● DATA SHOWN
────────

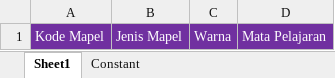
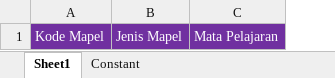
Before and after one commit to ridzimeko/jadwal-azmania, an Excel workbook: public/templates/template_mapel.xlsx, sheet Sheet1, drawn as a sheet; values as stored, in another font and other column widths than the file's, no borders; table styles not drawn; the diff names each change by its address in the sheet, - before the commit and + after, or states it on an @@ line.

```diff
--- a/public/templates/template_mapel.xlsx (sheet Sheet1)
+++ b/public/templates/template_mapel.xlsx (sheet Sheet1)
-column C, row 1: Warna
```
Also changed, not shown: public/templates/template_guru.xlsx, public/templates/template_jadwal.xlsx, 3 other files.
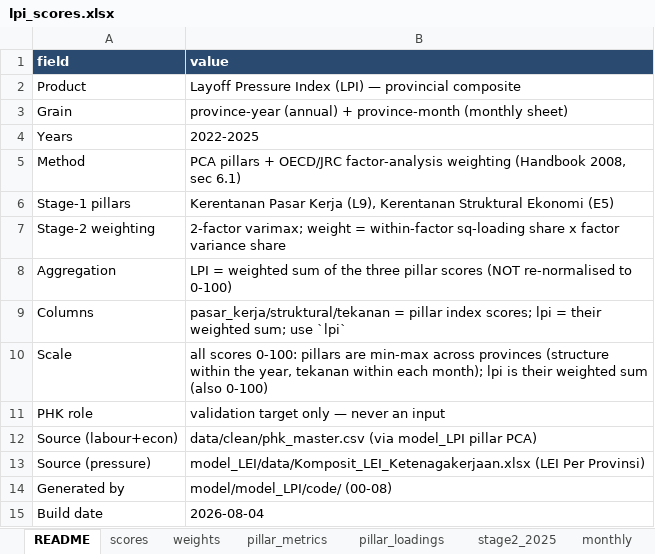
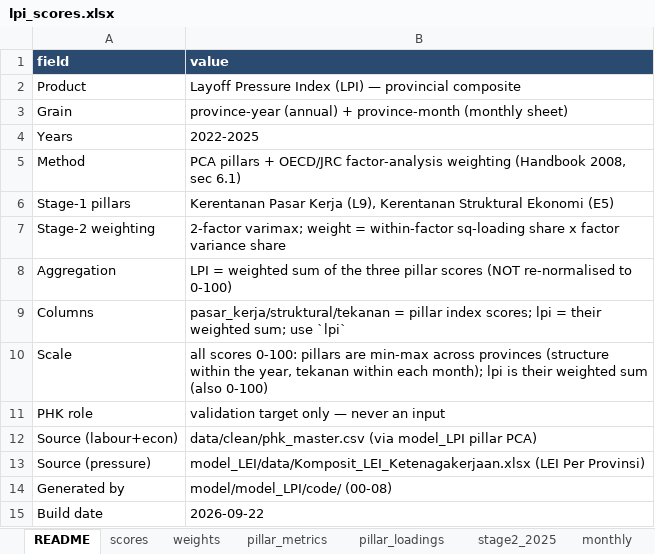
Before and after one commit to den-econ/phk_dashboard, an Excel workbook: model/model_LPI/outputs/lpi_scores.xlsx, sheet README, drawn as a sheet; values as stored, in another font and other column widths than the file's, no borders; the diff names each change by its address in the sheet, - before the commit and + after, or states it on an @@ line.

```diff
--- a/model/model_LPI/outputs/lpi_scores.xlsx (sheet README)
+++ b/model/model_LPI/outputs/lpi_scores.xlsx (sheet README)
-B15 (value): 2026-08-04
+B15 (value): 2026-09-22
```
Also changed, not shown: sheet monthly, sheet scores, sheet weights, sheet stage2_2025, model/model_LEI/code/Komposit_LEI_Ketenagakerjaan.xlsx, model/model_LEI/code/data_layoff.xlsx, 8 other files.
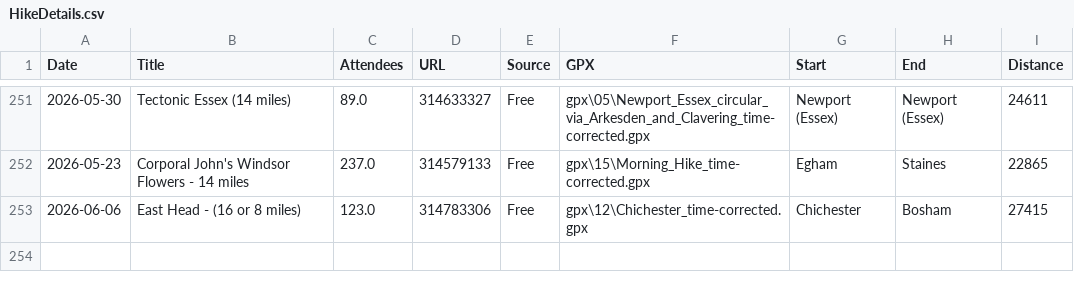
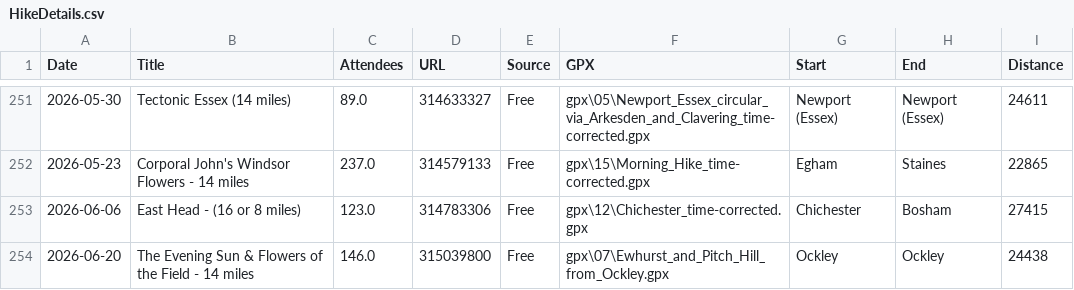
Before and after one commit to james-stuff/chris-map, a CSV file: HikeDetails.csv, drawn as a sheet; only a part is shown, gaps mark what is left out; the diff names each change by its address in the sheet, - before the commit and + after, or states it on an @@ line.

Commit message:
Ewhurst and Pitch Hill from Ockley

```diff
--- a/HikeDetails.csv
+++ b/HikeDetails.csv
+row 254: 2026-06-20 | The Evening Sun & Flowers of the Field - 14 miles | 146.0 | 315039800 | Free | gpx\07\Ewhurst_and_Pitch_Hill_from_Ockley.gpx | Ockley | Ockley | 24438
```
Also changed, not shown: ScrapedHikes.csv.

────────

● EXERCISE DESCRIPTION
Output a faithful copy of the data, with each picture left out.

● EXERCISE ANSWER
Before and after one commit to ridzimeko/jadwal-azmania, an Excel workbook: public/templates/template_mapel.xlsx, sheet Sheet1, drawn as a sheet; values as stored, in another font and other column widths than the file's, no borders; table styles not drawn; the diff names each change by its address in the sheet, - before the commit and + after, or states it on an @@ line.

```diff
--- a/public/templates/template_mapel.xlsx (sheet Sheet1)
+++ b/public/templates/template_mapel.xlsx (sheet Sheet1)
-column C, row 1: Warna
```
Also changed, not shown: public/templates/template_guru.xlsx, public/templates/template_jadwal.xlsx, 3 other files.
Before and after one commit to den-econ/phk_dashboard, an Excel workbook: model/model_LPI/outputs/lpi_scores.xlsx, sheet README, drawn as a sheet; values as stored, in another font and other column widths than the file's, no borders; the diff names each change by its address in the sheet, - before the commit and + after, or states it on an @@ line.

```diff
--- a/model/model_LPI/outputs/lpi_scores.xlsx (sheet README)
+++ b/model/model_LPI/outputs/lpi_scores.xlsx (sheet README)
-B15 (value): 2026-08-04
+B15 (value): 2026-09-22
```
Also changed, not shown: sheet monthly, sheet scores, sheet weights, sheet stage2_2025, model/model_LEI/code/Komposit_LEI_Ketenagakerjaan.xlsx, model/model_LEI/code/data_layoff.xlsx, 8 other files.
Before and after one commit to james-stuff/chris-map, a CSV file: HikeDetails.csv, drawn as a sheet; only a part is shown, gaps mark what is left out; the diff names each change by its address in the sheet, - before the commit and + after, or states it on an @@ line.

Commit message:
Ewhurst and Pitch Hill from Ockley

```diff
--- a/HikeDetails.csv
+++ b/HikeDetails.csv
+row 254: 2026-06-20 | The Evening Sun & Flowers of the Field - 14 miles | 146.0 | 315039800 | Free | gpx\07\Ewhurst_and_Pitch_Hill_from_Ockley.gpx | Ockley | Ockley | 24438
```
Also changed, not shown: ScrapedHikes.csv.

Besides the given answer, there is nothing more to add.